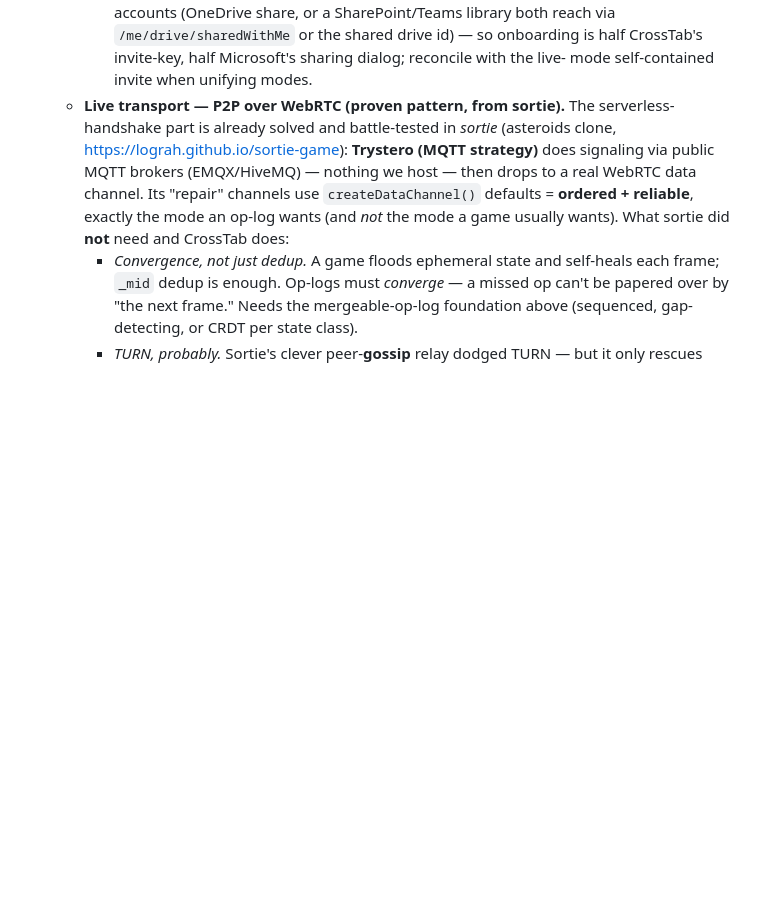
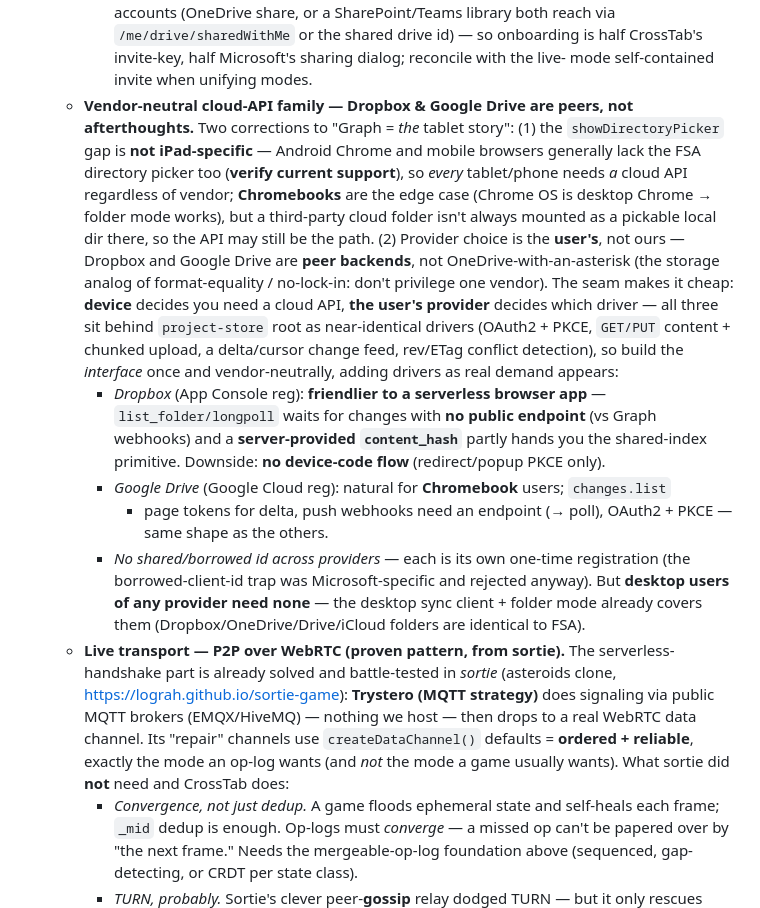
Before and after one commit to crosstab-stats/crosstab, a Markdown page: TODO.md, the part around the change. Rendered like a GitHub page; blank space fills up the shorter version.

Commit message:
TODO #143: vendor-neutral cloud-API backend family
Correct the device fact (showDirectoryPicker gap is not iPad-specific --
Android/mobile browsers lack it too; Chromebooks are the edge case), and
record Dropbox + Google Drive as peer storage backends, not OneDrive
afterthoughts (storage analog of format-equality / no-lock-in). Device
decides you need a cloud API; the user's provider decides which driver.
Note Dropbox freebies (longpoll, content_hash) and that desktop users of
any provider need no registration at all (folder mode covers them).

Notes only; nothing built.

Co-Authored-By: Claude Opus 4.8 (1M context) <noreply@anthropic.com>
Claude-Session: https://claude.ai/code/session_01NRC5rz62VmG9e9EQA9VitL

```diff
--- a/TODO.md
+++ b/TODO.md
@@ -302,6 +302,31 @@ Status legend: `[ ]` todo · `[~]` in progress · `[x]` done.
       reach via `/me/drive/sharedWithMe` or the shared drive id) — so onboarding is half
       CrossTab's invite-key, half Microsoft's sharing dialog; reconcile with the live-
       mode self-contained invite when unifying modes.
+  - **Vendor-neutral cloud-API family — Dropbox & Google Drive are peers, not
+    afterthoughts.** Two corrections to "Graph = *the* tablet story": (1) the
+    `showDirectoryPicker` gap is **not iPad-specific** — Android Chrome and mobile
+    browsers generally lack the FSA directory picker too (**verify current support**), so
+    *every* tablet/phone needs *a* cloud API regardless of vendor; **Chromebooks** are the
+    edge case (Chrome OS is desktop Chrome → folder mode works), but a third-party cloud
+    folder isn't always mounted as a pickable local dir there, so the API may still be the
+    path. (2) Provider choice is the **user's**, not ours — Dropbox and Google Drive are
+    **peer backends**, not OneDrive-with-an-asterisk (the storage analog of format-equality
+    / no-lock-in: don't privilege one vendor). The seam makes it cheap: **device** decides
+    you need a cloud API, **the user's provider** decides which driver — all three sit
+    behind `project-store` root as near-identical drivers (OAuth2 + PKCE, `GET/PUT`
+    content + chunked upload, a delta/cursor change feed, rev/ETag conflict detection), so
+    build the *interface* once and vendor-neutrally, adding drivers as real demand appears:
+    - *Dropbox* (App Console reg): **friendlier to a serverless browser app** —
+      `list_folder/longpoll` waits for changes with **no public endpoint** (vs Graph
+      webhooks) and a **server-provided `content_hash`** partly hands you the shared-index
+      primitive. Downside: **no device-code flow** (redirect/popup PKCE only).
+    - *Google Drive* (Google Cloud reg): natural for **Chromebook** users; `changes.list`
+      + page tokens for delta, push webhooks need an endpoint (→ poll), OAuth2 + PKCE —
+      same shape as the others.
+    - *No shared/borrowed id across providers* — each is its own one-time registration
+      (the borrowed-client-id trap was Microsoft-specific and rejected anyway). But
+      **desktop users of any provider need none** — the desktop sync client + folder mode
+      already covers them (Dropbox/OneDrive/Drive/iCloud folders are identical to FSA).
   - **Live transport — P2P over WebRTC (proven pattern, from sortie).** The
     serverless-handshake part is already solved and battle-tested in *sortie*
     (asteroids clone, https://lograh.github.io/sortie-game): **Trystero (MQTT
```
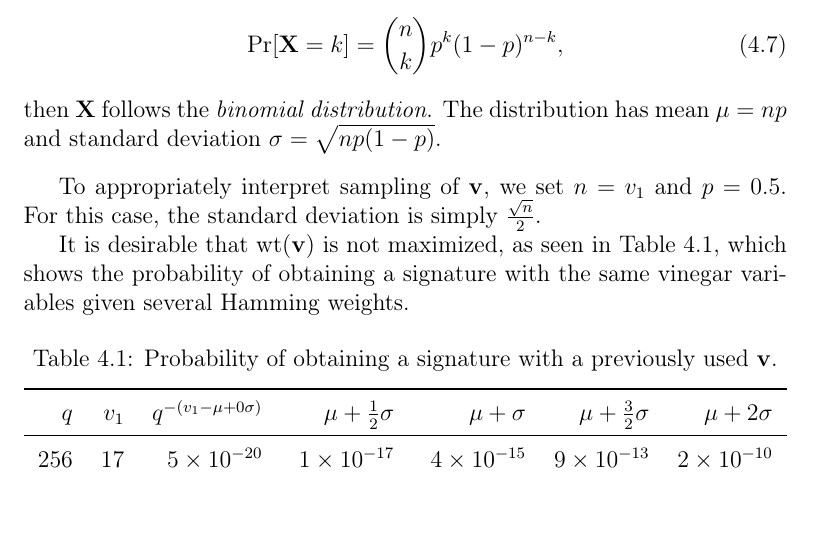
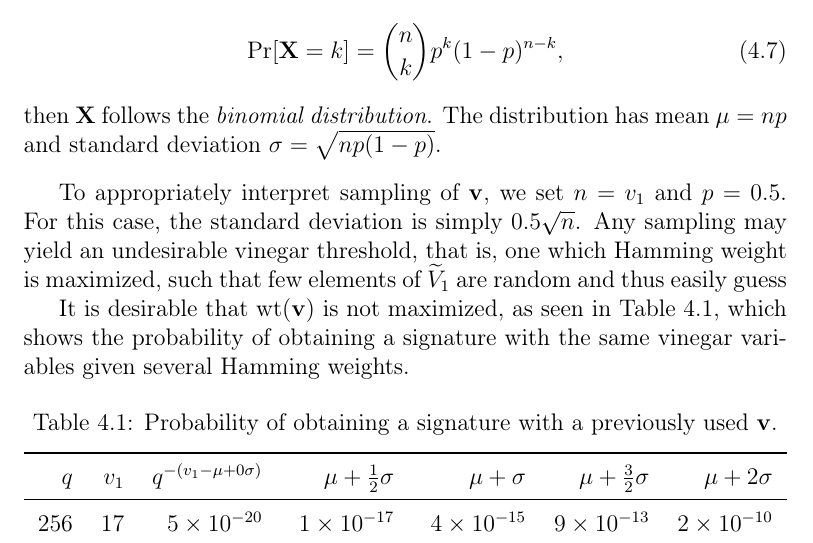
Before and after one commit to zambonin/msc, a LaTeX thesis (main.tex): part of page 58 of 66, cut so that both start at the same text. Compiled offline with pdfLaTeX.

Commit message:
overleaf_to_git: update main.tex from r14074 to r14082

```diff
--- a/main.tex
+++ b/main.tex
@@ -1405,7 +1405,7 @@ The fact that $\mathbf{v} = (1, \dots, 1)$ leads to the attack of Subsection~\re
 \end{definition}
 
 To appropriately interpret sampling of $\mathbf{v}$, we set $n = v_{1}$ and $p = 0.5$.
-For this case, the standard deviation is simply $\frac{\sqrt{n}}{2}$.
+For this case, the standard deviation is simply $0.5 \sqrt{n}$. Any sampling may yield an undesirable vinegar threshold, that is, one which Hamming weight is maximized, such that few elements of $\widetilde{V}_{1}$ are random and thus easily guess
 
 
 It is desirable that $\text{wt}(\mathbf{v})$ is not maximized, as seen in Table~\ref{tab:bin-prob}, which shows the probability of obtaining a signature with the same vinegar variables given several Hamming weights.
```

****************************************

**What to do:**
What is wanted is the listing, written out exactly, with each picture removed.

**Exercise result:**
Before and after one commit to crosstab-stats/crosstab, a Markdown page: TODO.md, the part around the change. Rendered like a GitHub page; blank space fills up the shorter version.

Commit message:
TODO #143: vendor-neutral cloud-API backend family
Correct the device fact (showDirectoryPicker gap is not iPad-specific --
Android/mobile browsers lack it too; Chromebooks are the edge case), and
record Dropbox + Google Drive as peer storage backends, not OneDrive
afterthoughts (storage analog of format-equality / no-lock-in). Device
decides you need a cloud API; the user's provider decides which driver.
Note Dropbox freebies (longpoll, content_hash) and that desktop users of
any provider need no registration at all (folder mode covers them).

Notes only; nothing built.

Co-Authored-By: Claude Opus 4.8 (1M context) <noreply@anthropic.com>
Claude-Session: https://claude.ai/code/session_01NRC5rz62VmG9e9EQA9VitL

```diff
--- a/TODO.md
+++ b/TODO.md
@@ -302,6 +302,31 @@ Status legend: `[ ]` todo · `[~]` in progress · `[x]` done.
       reach via `/me/drive/sharedWithMe` or the shared drive id) — so onboarding is half
       CrossTab's invite-key, half Microsoft's sharing dialog; reconcile with the live-
       mode self-contained invite when unifying modes.
+  - **Vendor-neutral cloud-API family — Dropbox & Google Drive are peers, not
+    afterthoughts.** Two corrections to "Graph = *the* tablet story": (1) the
+    `showDirectoryPicker` gap is **not iPad-specific** — Android Chrome and mobile
+    browsers generally lack the FSA directory picker too (**verify current support**), so
+    *every* tablet/phone needs *a* cloud API regardless of vendor; **Chromebooks** are the
+    edge case (Chrome OS is desktop Chrome → folder mode works), but a third-party cloud
+    folder isn't always mounted as a pickable local dir there, so the API may still be the
+    path. (2) Provider choice is the **user's**, not ours — Dropbox and Google Drive are
+    **peer backends**, not OneDrive-with-an-asterisk (the storage analog of format-equality
+    / no-lock-in: don't privilege one vendor). The seam makes it cheap: **device** decides
+    you need a cloud API, **the user's provider** decides which driver — all three sit
+    behind `project-store` root as near-identical drivers (OAuth2 + PKCE, `GET/PUT`
+    content + chunked upload, a delta/cursor change feed, rev/ETag conflict detection), so
+    build the *interface* once and vendor-neutrally, adding drivers as real demand appears:
+    - *Dropbox* (App Console reg): **friendlier to a serverless browser app** —
+      `list_folder/longpoll` waits for changes with **no public endpoint** (vs Graph
+      webhooks) and a **server-provided `content_hash`** partly hands you the shared-index
+      primitive. Downside: **no device-code flow** (redirect/popup PKCE only).
+    - *Google Drive* (Google Cloud reg): natural for **Chromebook** users; `changes.list`
+      + page tokens for delta, push webhooks need an endpoint (→ poll), OAuth2 + PKCE —
+      same shape as the others.
+    - *No shared/borrowed id across providers* — each is its own one-time registration
+      (the borrowed-client-id trap was Microsoft-specific and rejected anyway). But
+      **desktop users of any provider need none** — the desktop sync client + folder mode
+      already covers them (Dropbox/OneDrive/Drive/iCloud folders are identical to FSA).
   - **Live transport — P2P over WebRTC (proven pattern, from sortie).** The
     serverless-handshake part is already solved and battle-tested in *sortie*
     (asteroids clone, https://lograh.github.io/sortie-game): **Trystero (MQTT
```
Before and after one commit to zambonin/msc, a LaTeX thesis (main.tex): part of page 58 of 66, cut so that both start at the same text. Compiled offline with pdfLaTeX.

Commit message:
overleaf_to_git: update main.tex from r14074 to r14082

```diff
--- a/main.tex
+++ b/main.tex
@@ -1405,7 +1405,7 @@ The fact that $\mathbf{v} = (1, \dots, 1)$ leads to the attack of Subsection~\re
 \end{definition}
 
 To appropriately interpret sampling of $\mathbf{v}$, we set $n = v_{1}$ and $p = 0.5$.
-For this case, the standard deviation is simply $\frac{\sqrt{n}}{2}$.
+For this case, the standard deviation is simply $0.5 \sqrt{n}$. Any sampling may yield an undesirable vinegar threshold, that is, one which Hamming weight is maximized, such that few elements of $\widetilde{V}_{1}$ are random and thus easily guess
 
 
 It is desirable that $\text{wt}(\mathbf{v})$ is not maximized, as seen in Table~\ref{tab:bin-prob}, which shows the probability of obtaining a signature with the same vinegar variables given several Hamming weights.
```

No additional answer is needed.